Other dry Portuguese wines include the tart, slightly effervescent Vinho Verde white wine, made in the north, and the bright, elegant reds and whites of the Dão as well as the bold, and fruit-driven reds and whites of the southern, Alentejo.
The nation’s other important fortified wine, Madeira, is produced on the eponymous island off the North African coast.
With hundreds of red grape varieties to choose from, winemakers have the freedom to create a virtually endless assortment of blended red wines. In many European regions, strict laws are in place determining the set of varieties that may be used, but in the New World, experimentation is permitted and encouraged resulting in a wide variety of red wine styles.
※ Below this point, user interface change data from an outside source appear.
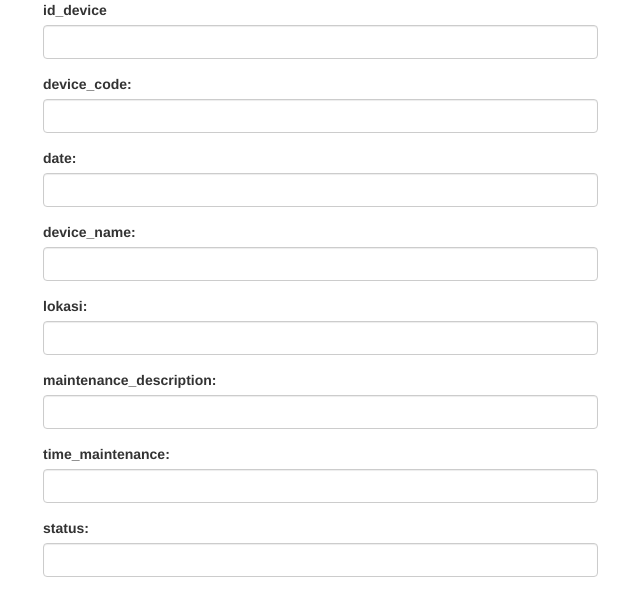
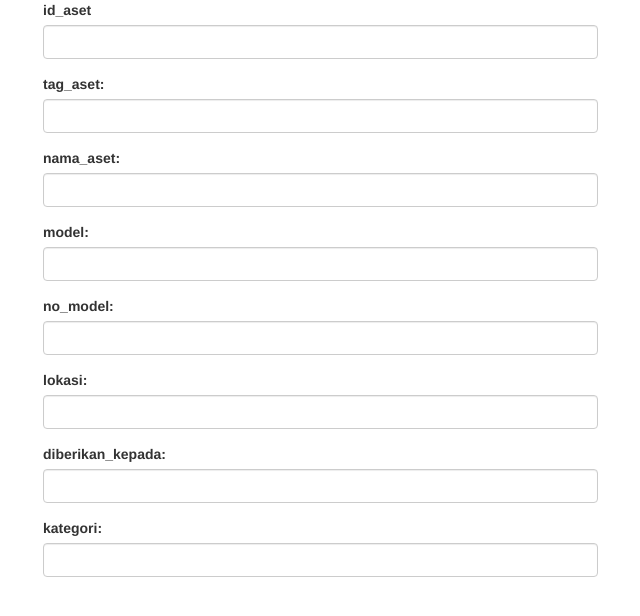
Before and after one commit to kenmo08/indonetsource, a PHP site: page /cek_informasi.php in a window 1280 px wide. Shown: the top 616 px of the page, without its empty margins (27-667 px from the left). Run offline with PHP 8.4, Linux system fonts and the light colour scheme; some libraries are stand-ins or nearby versions.

Commit message:
second commit

```diff
--- a/cek_informasi.php
+++ b/cek_informasi.php
@@ -25,9 +25,9 @@
 		<div class="row">
 			<div class="col-lg-6">
 				<div class="form-group">
-					<label>id_device</label>
-					<input type='text' name="id_device"
-						id='id_device' class='form-control'
+					<label>id_aset</label>
+					<input type='text' name="id_aset"
+						id='id_aset' class='form-control'
 						placeholder=''
 						onkeyup="GetDetail(this.value)" value="">
 				</div>
@@ -36,9 +36,9 @@
 		<div class="row">
 			<div class="col-lg-6">
 				<div class="form-group">
-					<label>device_code:</label>
-					<input type="text" name="device_code"
-						id="device_code" class="form-control"
+					<label>tag_aset:</label>
+					<input type="text" name="tag_aset"
+						id="tag_aset" class="form-control"
 						placeholder=''
 						value="">
 				</div>
@@ -47,9 +47,9 @@
 		<div class="row">
 			<div class="col-lg-6">
 				<div class="form-group">
-					<label>date:</label>
-					<input type="text" name="date"
-						id="date" class="form-control"
+					<label>nama_aset:</label>
+					<input type="text" name="nama_aset"
+						id="nama_aset" class="form-control"
 						placeholder=''
 						value="">
 				</div>
@@ -58,9 +58,20 @@
 		<div class="row">
 			<div class="col-lg-6">
 				<div class="form-group">
-					<label>device_name:</label>
-					<input type="text" name="device_name"
-						id="device_name" class="form-control"
+					<label>model:</label>
+					<input type="text" name="model"
+						id="model" class="form-control"
+						placeholder=''
+						value="">
+				</div>
+			</div>
+		</div>
+		<div class="row">
+			<div class="col-lg-6">
+				<div class="form-group">
+					<label>no_model:</label>
+					<input type="text" name="no_model"
+						id="no_model" class="form-control"
 						placeholder=''
 						value="">
 				</div>
@@ -80,9 +91,9 @@
 		<div class="row">
 			<div class="col-lg-6">
 				<div class="form-group">
-					<label>maintenance_description:</label>
-					<input type="text" name="maintenance_description"
-						id="maintenance_description" class="form-control"
+					<label>diberikan_kepada:</label>
+					<input type="text" name="diberikan_kepada"
+						id="diberikan_kepada" class="form-control"
 						placeholder=''
 						value="">
 				</div>
@@ -91,20 +102,9 @@
 		<div class="row">
 			<div class="col-lg-6">
 				<div class="form-group">
-					<label>time_maintenance:</label>
-					<input type="text" name="time_maintenance"
-						id="time_maintenance" class="form-control"
-						placeholder=''
-						value="">
-				</div>
-			</div>
-		</div>
-		<div class="row">
-			<div class="col-lg-6">
-				<div class="form-group">
-					<label>status:</label>
-					<input type="text" name="status"
-						id="status" class="form-control"
+					<label>kategori:</label>
+					<input type="text" name="kategori"
+						id="kategori" class="form-control"
 						placeholder=''
 						value="">
 				</div>
@@ -119,13 +119,13 @@
 		// assigned to this event
 		function GetDetail(str) {
 			if (str.length == 0) {
-				document.getElementById("device_code").value = "";
-				document.getElementById("date").value = "";
-				document.getElementById("device_name").value = "";
+				document.getElementById("tag_aset").value = "";
+				document.getElementById("nama_aset").value = "";
+				document.getElementById("model").value = "";
+				document.getElementById("no_model").value = "";
 				document.getElementById("lokasi").value = "";
-				document.getElementById("maintenance_description").value = "";
-				document.getElementById("time_maintenance").value = "";
-				document.getElementById("status").value = "";
+				document.getElementById("diberikan_kepada").value = "";
+				document.getElementById("kategori").value = "";
 				return;
 			}
 			else {
@@ -137,7 +137,7 @@
 					// Defines a function to be called when
 					// the readyState property changes
 					if (this.readyState == 4 &&
-							this.status == 200) {
+							this.kategori == 200) {
 
 						// Typical action to be performed
 						// when the document is ready
@@ -148,25 +148,25 @@
 						// a variable assign the value
 						// received to first name input field
 						document.getElementById
-                        ("device_code").value = myObj[0];
+                        ("tag_aset").value = myObj[0];
 						document.getElementById
-                        ("date").value = myObj[1];
+                        ("nama_aset").value = myObj[1];
 						document.getElementById
-                        ("device_name").value = myObj[2];
+                        ("model").value = myObj[2];
 						document.getElementById
-                        ("lokasi").value = myObj[3];
+                        ("no_model").value = myObj[3];
 						document.getElementById
-                        ("maintenance_description").value = myObj[4];
+                        ("lokasi").value = myObj[4];
 						document.getElementById
-                        ("time_maintenance").value = myObj[5];
+                        ("diberikan_kepada").value = myObj[5];
 						document.getElementById
-                        ("status").value = myObj[6];
+                        ("kategori").value = myObj[6];
 					}
 
 				};
 
 				// xhttp.open("GET", "filename", true);
-				xmlhttp.open("GET", "gfg.php?id_device=" + str, true);
+				xmlhttp.open("GET", "gfg.php?id_aset=" + str, true);
 
 				// Sends the request to the server
 				xmlhttp.send();
--- a/delete.php
+++ b/delete.php
@@ -2,7 +2,7 @@
 
 <?php
 include 'koneksi.php';
-$id_device    = $_GET['id_device']; //get id yang dikirim melalui url
-mysqli_query($kon, "DELETE FROM list WHERE id_device = $id_device");
+$id_aset    = $_GET['id_aset']; //get id yang dikirim melalui url
+mysqli_query($kon, "DELETE FROM list WHERE id_aset = $id_aset");
 header("location:index.php?page=view");
 ?>
--- a/index.php
+++ b/index.php
@@ -32,7 +32,7 @@
                   <li><a class="dropdown-item" href="index.php?page=input">Input Data device</a></li>
                   <li><a class="dropdown-item" href="index.php?page=view">View Data device</a></li>
                   <li><hr class="dropdown-divider"></li>
-                  <li><a class="dropdown-item" href="index.php?page=informasi">cek informasi data device</a></li>
+                  <li><a class="dropdown-item" href="index.php?page=informasi">cek informasi data device(on progress)</a></li>
                 </ul>
               </li>
               <li class="nav-item">
```
Also changed, not shown: gfg.php (+11 -11 lines), insert.php (+28 -28 lines), proses_update.php (+12 -12 lines), select.php (+15 -14 lines), update.php (+17 -17 lines).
Blending can be utilized to enhance balance or create complexity, lending different layers of flavors and aromas. For example, a red wine blend variety that creates a fruity and full-bodied wine would do well combined with one that is naturally high in acidity and tannins. Sometimes small amounts of a particular variety are added to boost color or aromatics. Blending can take place before or after fermentation, with the latter, more popular option giving more control to the winemaker over the final qualities of the wine.
How to Serve Red Wine
A common piece of advice is to serve red wine at “room temperature,” but this suggestion is imprecise. After all, room temperature in January is likely to be quite different than in August, even considering the possible effect of central heating and air conditioning systems. The proper temperature to aim for is 55° F to 60° F for lighter-bodied reds and 60° F to 65° F for fuller-bodied wines. How much does this matter?
How Long Does Red Wine Last?
Once opened and re-corked, a bottle stored in a cool, dark environment (like your fridge) will stay fresh and nicely drinkable for a day or two. There are products available that can extend that period by a couple of days. As for unopened bottles, optimal storage means keeping them on their sides in a moderately humid environment at about 57° F. Red wines stored in this manner will stay good – and possibly improve – for anywhere from one year to multiple decades. Assessing how long to hold on to a bottle is a complicated science. If you are planning long-term storage of your reds, seek the advice of a wine professional.